▶ _WHAT TO DO_
Where a line below holds the string "white", count it; then give the total without any other words.

▶ _EXTRACTED MATERIAL_

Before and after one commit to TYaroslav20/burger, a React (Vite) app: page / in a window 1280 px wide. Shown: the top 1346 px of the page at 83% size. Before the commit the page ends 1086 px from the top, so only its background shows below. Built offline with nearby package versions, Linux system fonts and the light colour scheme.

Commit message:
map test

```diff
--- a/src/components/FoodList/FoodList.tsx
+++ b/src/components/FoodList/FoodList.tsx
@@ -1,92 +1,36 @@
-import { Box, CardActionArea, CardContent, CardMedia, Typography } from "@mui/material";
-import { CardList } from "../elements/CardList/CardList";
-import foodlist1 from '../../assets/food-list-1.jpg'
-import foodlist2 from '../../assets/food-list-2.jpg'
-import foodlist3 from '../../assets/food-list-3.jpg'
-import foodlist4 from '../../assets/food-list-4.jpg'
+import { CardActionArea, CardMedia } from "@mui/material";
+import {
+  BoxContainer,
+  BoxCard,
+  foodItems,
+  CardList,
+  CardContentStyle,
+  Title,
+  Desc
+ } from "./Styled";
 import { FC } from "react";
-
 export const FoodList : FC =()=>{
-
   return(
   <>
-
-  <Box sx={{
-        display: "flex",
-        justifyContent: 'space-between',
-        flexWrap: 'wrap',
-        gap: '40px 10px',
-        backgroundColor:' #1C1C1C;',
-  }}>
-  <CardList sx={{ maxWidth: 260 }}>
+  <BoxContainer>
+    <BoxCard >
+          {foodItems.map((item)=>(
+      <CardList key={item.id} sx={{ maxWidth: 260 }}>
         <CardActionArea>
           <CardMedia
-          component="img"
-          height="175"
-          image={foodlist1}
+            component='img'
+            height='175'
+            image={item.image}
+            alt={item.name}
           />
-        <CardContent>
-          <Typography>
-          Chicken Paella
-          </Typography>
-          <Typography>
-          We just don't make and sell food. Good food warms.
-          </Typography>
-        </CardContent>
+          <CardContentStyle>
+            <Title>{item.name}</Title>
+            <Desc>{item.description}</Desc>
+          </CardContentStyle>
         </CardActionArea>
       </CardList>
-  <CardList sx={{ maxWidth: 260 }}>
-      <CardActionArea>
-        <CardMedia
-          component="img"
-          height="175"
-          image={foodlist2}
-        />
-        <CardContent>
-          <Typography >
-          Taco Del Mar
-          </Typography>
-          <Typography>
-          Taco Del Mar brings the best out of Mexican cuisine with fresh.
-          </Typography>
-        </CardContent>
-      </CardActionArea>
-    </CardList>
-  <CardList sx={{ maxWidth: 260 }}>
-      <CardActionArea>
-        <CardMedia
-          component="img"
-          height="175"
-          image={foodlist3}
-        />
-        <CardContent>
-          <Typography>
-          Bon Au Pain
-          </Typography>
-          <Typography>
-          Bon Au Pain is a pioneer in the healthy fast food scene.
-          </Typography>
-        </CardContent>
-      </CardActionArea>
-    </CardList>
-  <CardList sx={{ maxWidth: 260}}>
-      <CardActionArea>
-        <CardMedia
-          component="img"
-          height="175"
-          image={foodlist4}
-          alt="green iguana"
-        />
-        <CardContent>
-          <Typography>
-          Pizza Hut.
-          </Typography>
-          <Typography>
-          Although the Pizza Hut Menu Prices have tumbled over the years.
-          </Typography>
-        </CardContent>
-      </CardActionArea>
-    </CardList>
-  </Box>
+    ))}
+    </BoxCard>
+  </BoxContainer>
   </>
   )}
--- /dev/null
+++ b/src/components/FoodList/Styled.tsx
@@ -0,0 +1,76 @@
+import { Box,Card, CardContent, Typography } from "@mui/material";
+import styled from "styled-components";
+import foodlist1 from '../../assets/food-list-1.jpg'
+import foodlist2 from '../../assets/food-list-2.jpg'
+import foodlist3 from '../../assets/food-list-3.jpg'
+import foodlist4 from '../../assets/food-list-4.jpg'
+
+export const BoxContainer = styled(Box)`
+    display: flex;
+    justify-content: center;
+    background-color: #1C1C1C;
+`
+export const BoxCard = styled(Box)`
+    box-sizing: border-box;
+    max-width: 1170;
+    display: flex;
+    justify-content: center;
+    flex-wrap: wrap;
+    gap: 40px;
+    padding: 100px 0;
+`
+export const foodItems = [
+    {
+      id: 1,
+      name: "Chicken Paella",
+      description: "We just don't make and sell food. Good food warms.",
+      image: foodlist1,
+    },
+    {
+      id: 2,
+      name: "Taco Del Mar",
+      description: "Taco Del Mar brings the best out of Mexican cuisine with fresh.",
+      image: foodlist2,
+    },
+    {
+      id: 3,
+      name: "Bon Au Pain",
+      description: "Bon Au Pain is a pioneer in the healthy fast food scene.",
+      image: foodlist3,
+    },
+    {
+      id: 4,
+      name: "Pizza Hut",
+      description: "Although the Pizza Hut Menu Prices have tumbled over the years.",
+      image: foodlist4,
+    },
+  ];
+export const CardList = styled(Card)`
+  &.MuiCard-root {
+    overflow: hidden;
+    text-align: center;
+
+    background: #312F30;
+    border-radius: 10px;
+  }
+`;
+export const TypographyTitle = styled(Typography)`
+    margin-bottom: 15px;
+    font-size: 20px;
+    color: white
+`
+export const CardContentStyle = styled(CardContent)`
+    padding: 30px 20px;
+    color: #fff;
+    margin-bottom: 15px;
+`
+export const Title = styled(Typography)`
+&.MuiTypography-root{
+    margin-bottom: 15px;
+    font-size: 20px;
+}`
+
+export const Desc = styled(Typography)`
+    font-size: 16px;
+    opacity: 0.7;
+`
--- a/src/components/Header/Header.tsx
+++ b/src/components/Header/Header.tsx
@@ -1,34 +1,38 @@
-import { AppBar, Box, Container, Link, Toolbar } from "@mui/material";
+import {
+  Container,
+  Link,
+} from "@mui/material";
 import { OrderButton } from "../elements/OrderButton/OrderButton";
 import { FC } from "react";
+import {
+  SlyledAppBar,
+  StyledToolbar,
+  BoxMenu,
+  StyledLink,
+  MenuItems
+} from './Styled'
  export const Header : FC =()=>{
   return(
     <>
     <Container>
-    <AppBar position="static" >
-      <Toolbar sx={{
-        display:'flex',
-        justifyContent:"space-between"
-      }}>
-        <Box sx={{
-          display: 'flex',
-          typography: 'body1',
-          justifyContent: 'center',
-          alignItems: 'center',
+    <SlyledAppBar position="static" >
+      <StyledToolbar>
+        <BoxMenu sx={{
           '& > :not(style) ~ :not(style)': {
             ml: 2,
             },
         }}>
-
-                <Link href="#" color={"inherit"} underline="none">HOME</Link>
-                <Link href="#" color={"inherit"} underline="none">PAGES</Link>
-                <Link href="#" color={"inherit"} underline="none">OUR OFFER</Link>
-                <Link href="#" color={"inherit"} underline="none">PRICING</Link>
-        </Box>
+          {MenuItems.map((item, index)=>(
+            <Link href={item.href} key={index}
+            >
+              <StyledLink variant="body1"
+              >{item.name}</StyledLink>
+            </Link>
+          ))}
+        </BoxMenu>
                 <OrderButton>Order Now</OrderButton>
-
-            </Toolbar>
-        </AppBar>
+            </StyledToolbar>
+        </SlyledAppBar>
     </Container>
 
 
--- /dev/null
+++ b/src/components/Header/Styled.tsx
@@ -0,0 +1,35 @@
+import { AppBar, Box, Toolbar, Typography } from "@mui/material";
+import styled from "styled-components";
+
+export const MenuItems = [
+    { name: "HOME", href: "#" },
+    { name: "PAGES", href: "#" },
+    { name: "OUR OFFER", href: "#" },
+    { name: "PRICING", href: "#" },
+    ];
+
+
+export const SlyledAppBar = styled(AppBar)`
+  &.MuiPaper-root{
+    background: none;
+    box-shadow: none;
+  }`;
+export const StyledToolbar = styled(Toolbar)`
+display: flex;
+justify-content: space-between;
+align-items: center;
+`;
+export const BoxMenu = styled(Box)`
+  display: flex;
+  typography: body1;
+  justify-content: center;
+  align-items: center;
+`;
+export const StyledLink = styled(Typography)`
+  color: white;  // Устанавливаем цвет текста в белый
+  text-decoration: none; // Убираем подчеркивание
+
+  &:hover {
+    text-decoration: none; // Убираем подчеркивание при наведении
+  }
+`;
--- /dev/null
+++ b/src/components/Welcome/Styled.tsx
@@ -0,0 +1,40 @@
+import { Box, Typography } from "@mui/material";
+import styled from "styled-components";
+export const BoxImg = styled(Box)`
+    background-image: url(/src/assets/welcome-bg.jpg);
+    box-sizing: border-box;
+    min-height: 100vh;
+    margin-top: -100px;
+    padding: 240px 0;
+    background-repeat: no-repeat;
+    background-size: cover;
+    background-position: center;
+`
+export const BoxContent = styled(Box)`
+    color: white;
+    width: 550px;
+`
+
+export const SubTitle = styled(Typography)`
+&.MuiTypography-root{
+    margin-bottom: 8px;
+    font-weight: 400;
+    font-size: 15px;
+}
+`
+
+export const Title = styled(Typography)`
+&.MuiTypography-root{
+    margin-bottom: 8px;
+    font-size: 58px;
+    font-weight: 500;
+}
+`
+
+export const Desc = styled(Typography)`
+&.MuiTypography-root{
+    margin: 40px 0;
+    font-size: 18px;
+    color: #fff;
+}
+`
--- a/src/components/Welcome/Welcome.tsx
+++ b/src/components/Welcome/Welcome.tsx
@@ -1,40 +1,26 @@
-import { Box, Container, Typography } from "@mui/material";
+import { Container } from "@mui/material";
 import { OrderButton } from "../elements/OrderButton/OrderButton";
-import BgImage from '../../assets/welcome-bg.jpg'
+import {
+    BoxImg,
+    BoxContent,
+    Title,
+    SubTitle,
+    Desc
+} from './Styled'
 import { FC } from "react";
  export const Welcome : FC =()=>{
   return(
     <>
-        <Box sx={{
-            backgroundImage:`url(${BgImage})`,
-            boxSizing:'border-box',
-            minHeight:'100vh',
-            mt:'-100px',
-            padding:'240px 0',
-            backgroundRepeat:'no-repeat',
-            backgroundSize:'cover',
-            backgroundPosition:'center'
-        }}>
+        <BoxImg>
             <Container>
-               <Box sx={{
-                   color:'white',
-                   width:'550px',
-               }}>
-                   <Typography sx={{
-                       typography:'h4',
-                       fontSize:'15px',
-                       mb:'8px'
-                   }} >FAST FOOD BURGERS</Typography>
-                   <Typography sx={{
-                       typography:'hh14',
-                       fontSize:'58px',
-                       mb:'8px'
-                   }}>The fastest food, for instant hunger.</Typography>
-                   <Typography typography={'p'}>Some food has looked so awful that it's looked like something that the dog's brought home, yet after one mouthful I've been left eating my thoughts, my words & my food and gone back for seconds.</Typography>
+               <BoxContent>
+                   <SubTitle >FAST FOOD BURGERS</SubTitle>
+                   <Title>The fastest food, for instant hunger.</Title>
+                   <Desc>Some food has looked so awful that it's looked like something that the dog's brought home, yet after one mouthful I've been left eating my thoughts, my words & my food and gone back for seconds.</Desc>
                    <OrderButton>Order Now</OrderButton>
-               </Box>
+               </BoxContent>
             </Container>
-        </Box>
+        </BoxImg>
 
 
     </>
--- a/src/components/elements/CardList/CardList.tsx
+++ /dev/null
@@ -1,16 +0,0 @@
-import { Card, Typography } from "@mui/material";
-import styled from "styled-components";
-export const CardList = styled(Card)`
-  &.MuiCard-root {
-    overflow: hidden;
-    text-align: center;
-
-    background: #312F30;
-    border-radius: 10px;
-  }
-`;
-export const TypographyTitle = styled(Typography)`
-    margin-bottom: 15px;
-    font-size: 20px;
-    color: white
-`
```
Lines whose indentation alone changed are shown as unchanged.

▶ _ANSWER TO THIS EXERCISE_
5